Stats like passing and defending are now much more prominent within gameplay, meaning you’ll really feel the difference when using a silky passer like Trent Alexander-Arnold and a player less blessed in that department. It’s also now much more difficult to spam the pass button and ping-pong your way up the field – it’s much more beneficial to take the extra touch to ensure your pass goes where you intended it to.

Set pieces have had an overhaul for 2023, and the new systems feel much more satisfying when your plan comes to fruition. Freekicks have a more arcade-like element to them and allows for much more variation. 

Player animations look great and incredibly close to the real thing. The data collected from EA Sports really plays dividends, and the differences in feel between the men’s and women’s game can really be felt. 

Overall, FIFA 23 is just a much more satisfying game to play. Yes, there are faults – it’s by no means perfect.

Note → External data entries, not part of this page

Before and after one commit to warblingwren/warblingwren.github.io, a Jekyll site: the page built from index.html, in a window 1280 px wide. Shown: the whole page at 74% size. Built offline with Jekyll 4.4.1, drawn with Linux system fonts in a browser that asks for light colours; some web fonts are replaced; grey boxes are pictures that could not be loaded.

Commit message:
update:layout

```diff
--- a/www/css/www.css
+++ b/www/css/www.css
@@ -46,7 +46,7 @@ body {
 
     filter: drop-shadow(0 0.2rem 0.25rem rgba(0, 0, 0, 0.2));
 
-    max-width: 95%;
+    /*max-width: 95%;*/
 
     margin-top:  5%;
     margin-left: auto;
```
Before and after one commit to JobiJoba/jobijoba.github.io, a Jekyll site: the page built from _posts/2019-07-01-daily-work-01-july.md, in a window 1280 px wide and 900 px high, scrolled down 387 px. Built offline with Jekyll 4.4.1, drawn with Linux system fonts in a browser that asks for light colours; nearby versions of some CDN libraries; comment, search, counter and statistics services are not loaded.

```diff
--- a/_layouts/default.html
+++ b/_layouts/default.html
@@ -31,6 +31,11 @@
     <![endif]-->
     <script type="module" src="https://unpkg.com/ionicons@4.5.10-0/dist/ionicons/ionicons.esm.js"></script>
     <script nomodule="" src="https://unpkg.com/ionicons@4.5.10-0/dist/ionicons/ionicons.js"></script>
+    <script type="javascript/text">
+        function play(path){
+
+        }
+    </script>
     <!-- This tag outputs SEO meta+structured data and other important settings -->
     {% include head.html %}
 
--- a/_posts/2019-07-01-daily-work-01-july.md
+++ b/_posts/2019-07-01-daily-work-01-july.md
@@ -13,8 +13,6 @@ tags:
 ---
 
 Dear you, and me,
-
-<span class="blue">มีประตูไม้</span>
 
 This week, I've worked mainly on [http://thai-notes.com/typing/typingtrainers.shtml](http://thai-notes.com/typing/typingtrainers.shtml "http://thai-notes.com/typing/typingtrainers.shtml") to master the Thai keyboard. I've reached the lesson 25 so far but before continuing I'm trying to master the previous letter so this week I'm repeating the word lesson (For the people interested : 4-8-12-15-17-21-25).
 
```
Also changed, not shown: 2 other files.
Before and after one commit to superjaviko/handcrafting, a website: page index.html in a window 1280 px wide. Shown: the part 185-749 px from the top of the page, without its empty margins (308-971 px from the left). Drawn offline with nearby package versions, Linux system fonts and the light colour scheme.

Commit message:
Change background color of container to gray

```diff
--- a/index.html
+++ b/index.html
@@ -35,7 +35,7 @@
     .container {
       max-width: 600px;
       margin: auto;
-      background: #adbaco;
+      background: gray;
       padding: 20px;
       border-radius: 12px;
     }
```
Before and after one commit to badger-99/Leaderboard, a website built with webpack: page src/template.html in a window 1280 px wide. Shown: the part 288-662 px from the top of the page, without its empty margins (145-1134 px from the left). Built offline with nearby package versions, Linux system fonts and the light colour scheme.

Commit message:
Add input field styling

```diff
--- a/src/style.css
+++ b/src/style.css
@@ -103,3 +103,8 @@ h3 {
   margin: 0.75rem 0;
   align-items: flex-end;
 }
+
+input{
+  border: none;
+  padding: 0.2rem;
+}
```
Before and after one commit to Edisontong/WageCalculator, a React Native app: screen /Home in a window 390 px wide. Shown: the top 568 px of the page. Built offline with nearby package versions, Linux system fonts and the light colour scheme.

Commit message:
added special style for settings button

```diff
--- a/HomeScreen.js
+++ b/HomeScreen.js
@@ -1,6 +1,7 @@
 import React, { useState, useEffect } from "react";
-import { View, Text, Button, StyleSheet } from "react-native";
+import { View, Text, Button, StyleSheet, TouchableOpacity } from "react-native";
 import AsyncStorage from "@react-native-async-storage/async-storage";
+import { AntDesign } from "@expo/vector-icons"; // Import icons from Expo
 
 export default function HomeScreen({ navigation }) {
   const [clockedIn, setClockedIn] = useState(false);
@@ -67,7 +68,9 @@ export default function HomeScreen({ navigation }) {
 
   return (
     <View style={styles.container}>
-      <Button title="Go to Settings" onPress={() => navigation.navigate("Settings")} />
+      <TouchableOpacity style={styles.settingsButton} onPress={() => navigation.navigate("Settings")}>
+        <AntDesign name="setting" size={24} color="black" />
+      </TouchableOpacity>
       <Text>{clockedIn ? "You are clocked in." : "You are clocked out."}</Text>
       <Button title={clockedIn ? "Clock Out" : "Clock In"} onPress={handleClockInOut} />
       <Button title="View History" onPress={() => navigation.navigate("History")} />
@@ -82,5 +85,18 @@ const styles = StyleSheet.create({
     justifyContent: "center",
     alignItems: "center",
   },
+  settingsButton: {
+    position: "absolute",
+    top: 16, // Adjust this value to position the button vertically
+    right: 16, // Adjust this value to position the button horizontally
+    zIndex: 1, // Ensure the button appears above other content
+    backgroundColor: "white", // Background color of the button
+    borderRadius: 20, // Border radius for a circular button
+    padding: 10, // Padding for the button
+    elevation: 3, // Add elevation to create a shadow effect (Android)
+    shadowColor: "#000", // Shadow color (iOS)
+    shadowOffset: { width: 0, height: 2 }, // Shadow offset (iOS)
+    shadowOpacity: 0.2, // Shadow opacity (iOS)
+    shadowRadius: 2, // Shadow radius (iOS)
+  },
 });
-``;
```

It can be frustrating, particularly in online modes, when the game feels like it’s giving you nothing compared to your opponent, but, maybe I’m just a bad loser.

FIFA Ultimate Team

It wouldn’t be a FIFA review without touching on the polarising FIFA Ultimate Team (FUT) mode. 

As mentioned, the chemistry system has been updated so you now don’t have to rely on having players of the same nation or league next to each other on the field, instead, players can have a maximum of three extra chemistry points each, and they attain these depending on how many linkable players you have in other positions in your starting 11. Players now don’t get minus chemistry for starting in the wrong position, but they cannot get any additional chemistry, either – no matter who else is in the team. It can be a lot to get your head around after a decade of the old system.

A collaboration with Marvel sees ‘Super Hero’ versions of ex-players available to help you create your (truly) ultimate team. There is also a partnership with Apple TV+’s Ted Lasso, which allows you to customise your team with AFC Richmond kits, badges, or you can even hire Ted himself to be your manager. 

The new ‘Moments’ mode allows the player to partake in a variety of different scenarios, allowing you to collect stars to exchange for rewards, such as packs. Speaking of packs, microtransactions are still a thing, sadly, and it seems like EA Sports are trying to push players to buy packs given that most packs you now earn in the game are untradable.

Verdict

FIFA 23 is the last hurrah for EA Sports, and it must be said that they’ve done a pretty good job. No doubt we’ll see patches over the next 10 months or so to fix any major issues, too.

On the PS5, the gameplay feels fluid and more realistic than ever, and many of the previous gripes about the franchise, such as the need to rely on pacy players, have been ironed out.

As the fulltime whistle blows on EA Sports’ relationship with FIFA, it’s quite emotional to think back to how far the franchise has come in three decades. Many of us grew up with this game and would buy it religiously year in, year out.

It’ll be interesting to see if loyal fans will follow the FIFA name to its new creator in 2024 or stick with EA Sports, but for now…just enjoy FIFA 23. It’s the end of an era.


Source: https://futurefive.co.nz/story/game-review-fifa-23